freezerdoor.jpg Nearly every home in America has at least one refrigerator. When it comes time to recycle the appliance (which needs to be done, on average, every 14 years), what are your options? It is very important to recycle refrigerators. All of them contain refrigerants that are potent greenhouse gases. The refrigerants in older machines can cause serious damage to the ozone layer. Because of this, refrigerators (as well as freezers and air conditioners) are considered hazardous waste and cannot be thrown away – even if you could fit them in your trash can. The hazardous waste classification means almost every community will have a place to recycle refrigerators. If you are lucky, the company that sells you a new refrigerator will take your old one away. If not, check with your local solid waste district to see what options they offer. You can also contact your utility to see if they offer cash incentives to people disposing of old refrigerators. Believe it or not, you may be able to make some money off that hunk of junk.

What are refrigerators made of?

Refrigerators are made almost entirely of metal and plastic. Within the giant cooling case is a combination of steel, copper and aluminum – all highly recyclable. The shelves and drawers inside the refrigerator are made with more metal, plastic and/or glass. There is also some polyurethane foam in refrigerators that acts as insulation. Deep inside your refrigerator is a compressor that holds the refrigerant, which is the substance that keeps your refrigerator cool. Interestingly, it does this not by giving off cold air, but by absorbing heat. Older machines contain refrigerants made with chlorofluorocarbons (CFCs) or hydrochlorofluorocarbons (HCFCs), both of which are considered ozone-depleting gases. Newer refrigerators use materials that are not ozone-depleting. However, newer refrigerants are still bad for the environment because they are greenhouse gases. There is also a small motor in your refrigerator that runs a fan meant to distribute cold air. The motor contains a small amount of oil to help keep it running correctly. Very old machines may have small amounts of PCBs and mercury, but these materials have not been used in refrigerators for a long time.

How do refrigerators get recycled?

The refrigerator recycling process begins by removing the refrigerant and placing it in a tank. In some cases the refrigerant can be cleaned and sold to people who recharge refrigerators and car air conditioners that have lost their coolant. Other recyclers pay to send the refrigerants to a company that will incinerate them (this is done at an extremely high temperature so none of the harmful components can escape). From there, the recycling company will separate out the different metal components and send them to a metal recycler.

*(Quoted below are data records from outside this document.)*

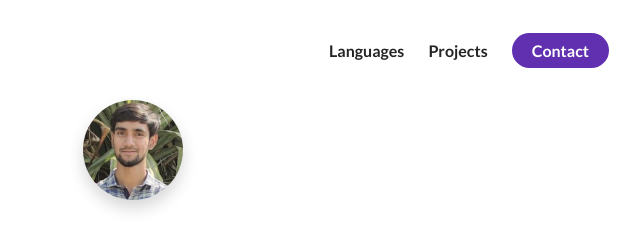
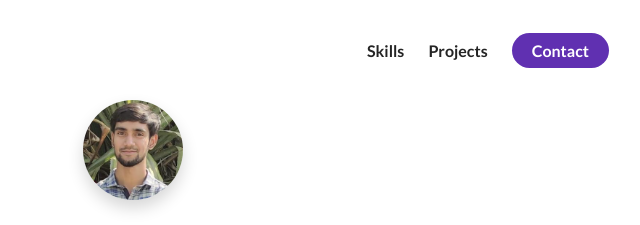
Before and after one commit to v-apor/portfolio, a plain HTML site: page index.html in a window 1280 px wide. Shown: the top 225 px of the page, 507-1147 px from the left. Drawn offline with Linux system fonts and the light colour scheme.

Commit message:
Changed Languages to Skills in nav bar

```diff
--- a/index.html
+++ b/index.html
@@ -16,11 +16,11 @@
       <div class="personal__logo">Apoorv Chandrakar</div>
       <ul class="nav__link--list">
         <li class="nav__link">
-          <a href="#languages" class="
+          <a href="#skills" class="
             nav__link--anchor
             link__hover-effect
             link__hover-effect--black
-          ">Languages</a>
+          ">Skills</a>
         </li>
         <li class="nav__link">
           <a href="#projects" class="
@@ -71,7 +71,7 @@
       </div>
     </div>
   </section>
-  <section id="languages">
+  <section id="skills">
     <div class="container">
       <div class="row">
         <h1 class="section__title">These are my <span class="text--purple">technology skills</span></h1>
```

Some places have ways to recycle the plastic and glass, but these materials are difficult to find a market for, so they often end up in the trash. The insulation probably also goes in the trash, which is somewhat controversial. The foam inside refrigerators contains CFCs, the ozone-depleting gas now banned from refrigeration units. If the foam gets crushed or broken, it can release those CFCs. However, since there are very few ways to recycle the foam, the U.S. Environmental Protection Agency allows recycling companies to put it in the trash without penalty. If you can choose which recycling company gets your appliance when you are ready to dispose of it, you might want to ask if they have a way to recycle the foam.

How to recycle refrigerators

Many companies that sell refrigerators will take your old one away when they deliver the new one. Examples include Best Buy, Sears and Home Depot. All do the recycling themselves or get your appliance to a recycling company. It is possible your utility company wants your old appliance. The idea behind the increasingly popular incentive programs offered by utility companies is that your new refrigerator will be much more energy efficient than your old one. This will help you (and the utility) decrease energy consumption. Duke Energy in North Carolina, ConEdison in New York and Idaho Power in Boise are examples of utilities that pay customers between $30 and $50 for their old refrigerators. If you need to dispose of your old appliance yourself, your local solid waste management company must provide you with a place to take it. Check with them to learn more about your options. In Marietta, Georgia residents can drop off refrigerators at the county recycling center every day. In Westchester County, New York residents much schedule an appointment to bring in an old refrigerator. In some cases the solid waste district may partner with a private company to take unwanted or broken refrigerators, or refer you to several potential recyclers. Ask those companies if they are licensed by the U.S. Environmental Protection Agency to remove refrigerants and what they do with them. If they do not remove and recycle the refrigerant themselves (which is likely; most small outfits are not set up to do that), find out who does it and what their disposal policies are. Do not forget to ask them if they can recycle the foam insulation if this is important to you.

How to reuse your refrigerator

Even older refrigerators can fetch a pretty penny on the open market. As a result, there are lots of companies that take old refrigerators, fix them and resell them. Do a Google search for appliance repair businesses near you or ask friends from referrals.